### ASSIGNED TASK
Search the records for the string "scorecard" and return each line that has it.

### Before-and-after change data
-- -- --
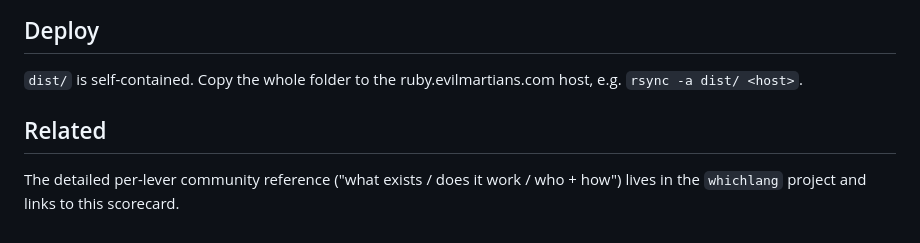
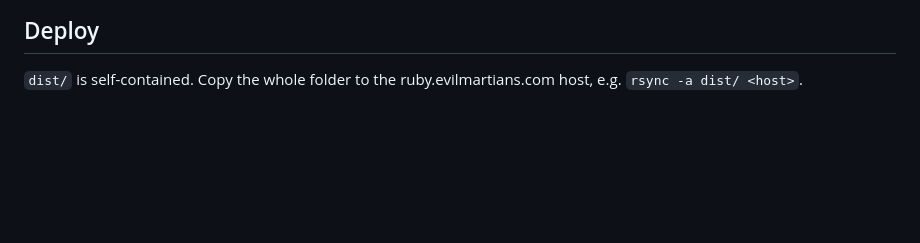
Before and after one commit to irinanazarova/ruby-scorecard, a Markdown page: README.md, the part around the change. Rendered like a GitHub page; blank space fills up the shorter version.

Commit message:
Remove 'Related' section from README
Removed the 'Related' section from the README.

```diff
--- a/README.md
+++ b/README.md
@@ -147,8 +147,3 @@ does) or wire a search API. Then rebuild.
 
 `dist/` is self-contained. Copy the whole folder to the ruby.evilmartians.com host, e.g.
 `rsync -a dist/ <host>`.
-
-## Related
-
-The detailed per-lever community reference ("what exists / does it work / who + how") lives in the
-`whichlang` project and links to this scorecard.
```
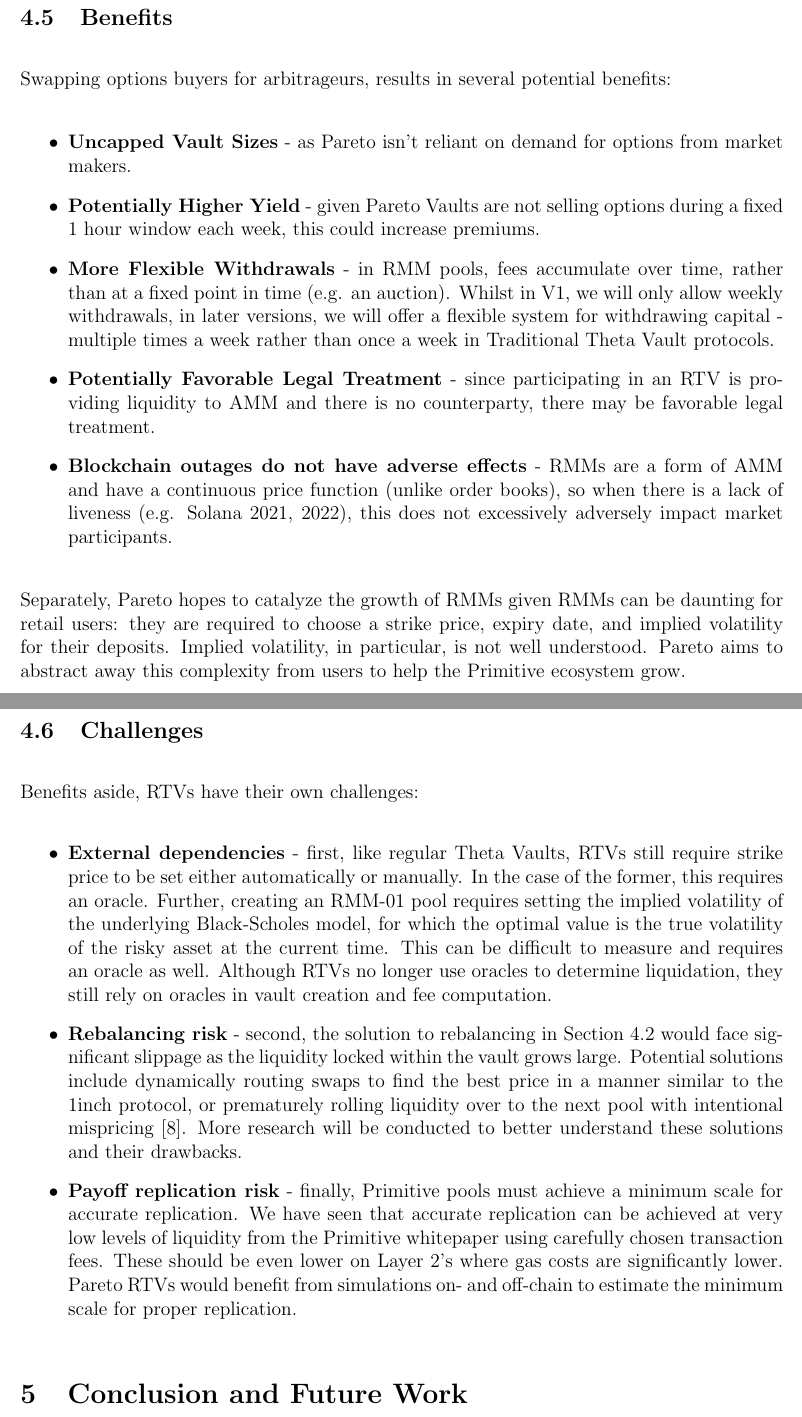
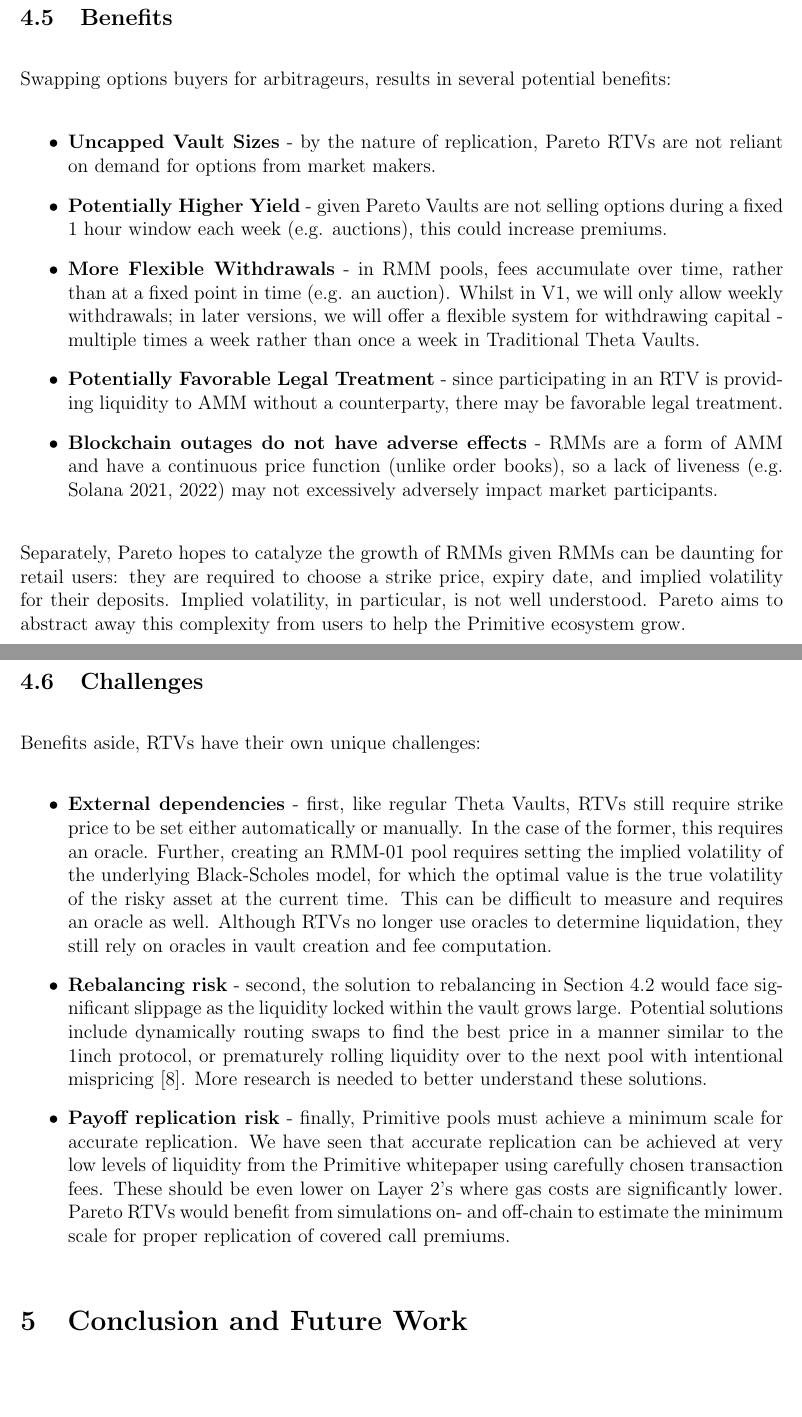
Before and after one commit to pareto-xyz/pareto-theta-vault-whitepaper, a LaTeX paper (main.tex): two parts of pages 14 and 15 of 16, joined at a grey line, cut so that both start at the same text. Compiled offline with pdfLaTeX.

Commit message:
update tex

```diff
--- a/main.tex
+++ b/main.tex
@@ -289,22 +289,22 @@
 
 Swapping options buyers for arbitrageurs, results in several potential benefits:
 \begin{itemize}
-    \item \textbf{Uncapped Vault Sizes} - as Pareto isn't reliant on demand for options from market makers.
-    \item \textbf{Potentially Higher Yield} - given Pareto Vaults are not selling options during a fixed 1 hour window each week, this could increase premiums.
-    \item \textbf{More Flexible Withdrawals} - in RMM pools, fees accumulate over time, rather than at a fixed point in time (e.g. an auction). Whilst in V1, we will only allow weekly withdrawals, in later versions, we will offer a flexible system for withdrawing capital - multiple times a week rather than once a week in Traditional Theta Vault protocols.
-    \item \textbf{Potentially Favorable Legal Treatment} - since participating in an RTV is providing liquidity to AMM and there is no counterparty, there may be favorable legal treatment.
-    \item \textbf{Blockchain outages do not have adverse effects} - RMMs are a form of AMM and have a continuous price function (unlike order books), so when there is a lack of liveness (e.g. Solana 2021, 2022), this does not excessively adversely impact market participants.
+    \item \textbf{Uncapped Vault Sizes} - by the nature of replication, Pareto RTVs are not reliant on demand for options from market makers.
+    \item \textbf{Potentially Higher Yield} - given Pareto Vaults are not selling options during a fixed 1 hour window each week (e.g. auctions), this could increase premiums.
+    \item \textbf{More Flexible Withdrawals} - in RMM pools, fees accumulate over time, rather than at a fixed point in time (e.g. an auction). Whilst in V1, we will only allow weekly withdrawals; in later versions, we will offer a flexible system for withdrawing capital - multiple times a week rather than once a week in Traditional Theta Vaults.
+    \item \textbf{Potentially Favorable Legal Treatment} - since participating in an RTV is providing liquidity to AMM without a counterparty, there may be favorable legal treatment.
+    \item \textbf{Blockchain outages do not have adverse effects} - RMMs are a form of AMM and have a continuous price function (unlike order books), so  a lack of liveness (e.g. Solana 2021, 2022) may not excessively adversely impact market participants.
 \end{itemize}
 Separately, Pareto hopes to catalyze the growth of RMMs given RMMs can be daunting for retail users: they are required to choose a strike price, expiry date, and implied volatility for their deposits. Implied volatility, in particular, is not well understood. Pareto aims to abstract away this complexity from users to help the Primitive ecosystem grow.
 
 \subsection{Challenges}
 \label{Challenges}
 
-Benefits aside, RTVs have their own challenges:
+Benefits aside, RTVs have their own unique challenges:
 \begin{itemize}
     \item \textbf{External dependencies} - first, like regular Theta Vaults, RTVs still require strike price to be set either automatically or manually. In the case of the former, this requires an oracle. Further, creating an RMM-01 pool requires setting the implied volatility of the underlying Black-Scholes model, for which the optimal value is the true volatility of the risky asset at the current time. This can be difficult to measure and requires an oracle as well. Although RTVs no longer use oracles to determine liquidation, they still rely on oracles in vault creation and fee computation.
-    \item \textbf{Rebalancing risk} - second, the solution to rebalancing in Section~\ref{sec:rebalance} would face significant slippage as the liquidity locked within the vault grows large. Potential solutions include dynamically routing swaps to find the best price in a manner similar to the 1inch protocol, or prematurely rolling liquidity over to the next pool with intentional mispricing \cite{sterrett2022replicating}. More research will be conducted to better understand these solutions and their drawbacks.
-    \item \textbf{Payoff replication risk} - finally, Primitive pools must achieve a minimum scale for accurate replication. We have seen that accurate replication can be achieved at very low levels of liquidity from the Primitive whitepaper using carefully chosen transaction fees. These should be even lower on Layer 2's where gas costs are significantly lower. Pareto RTVs would benefit from simulations on- and off-chain to estimate the minimum scale for proper replication.
+    \item \textbf{Rebalancing risk} - second, the solution to rebalancing in Section~\ref{sec:rebalance} would face significant slippage as the liquidity locked within the vault grows large. Potential solutions include dynamically routing swaps to find the best price in a manner similar to the 1inch protocol, or prematurely rolling liquidity over to the next pool with intentional mispricing \cite{sterrett2022replicating}. More research is needed to better understand these solutions.
+    \item \textbf{Payoff replication risk} - finally, Primitive pools must achieve a minimum scale for accurate replication. We have seen that accurate replication can be achieved at very low levels of liquidity from the Primitive whitepaper using carefully chosen transaction fees. These should be even lower on Layer 2's where gas costs are significantly lower. Pareto RTVs would benefit from simulations on- and off-chain to estimate the minimum scale for proper replication of covered call premiums.
 \end{itemize}
 
 \section{Conclusion and Future Work}
```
-- -- --
### ANSWER TO THE EXERCISE
Before and after one commit to irinanazarova/ruby-scorecard, a Markdown page: README.md, the part around the change. Rendered like a GitHub page; blank space fills up the shorter version.
-`whichlang` project and links to this scorecard.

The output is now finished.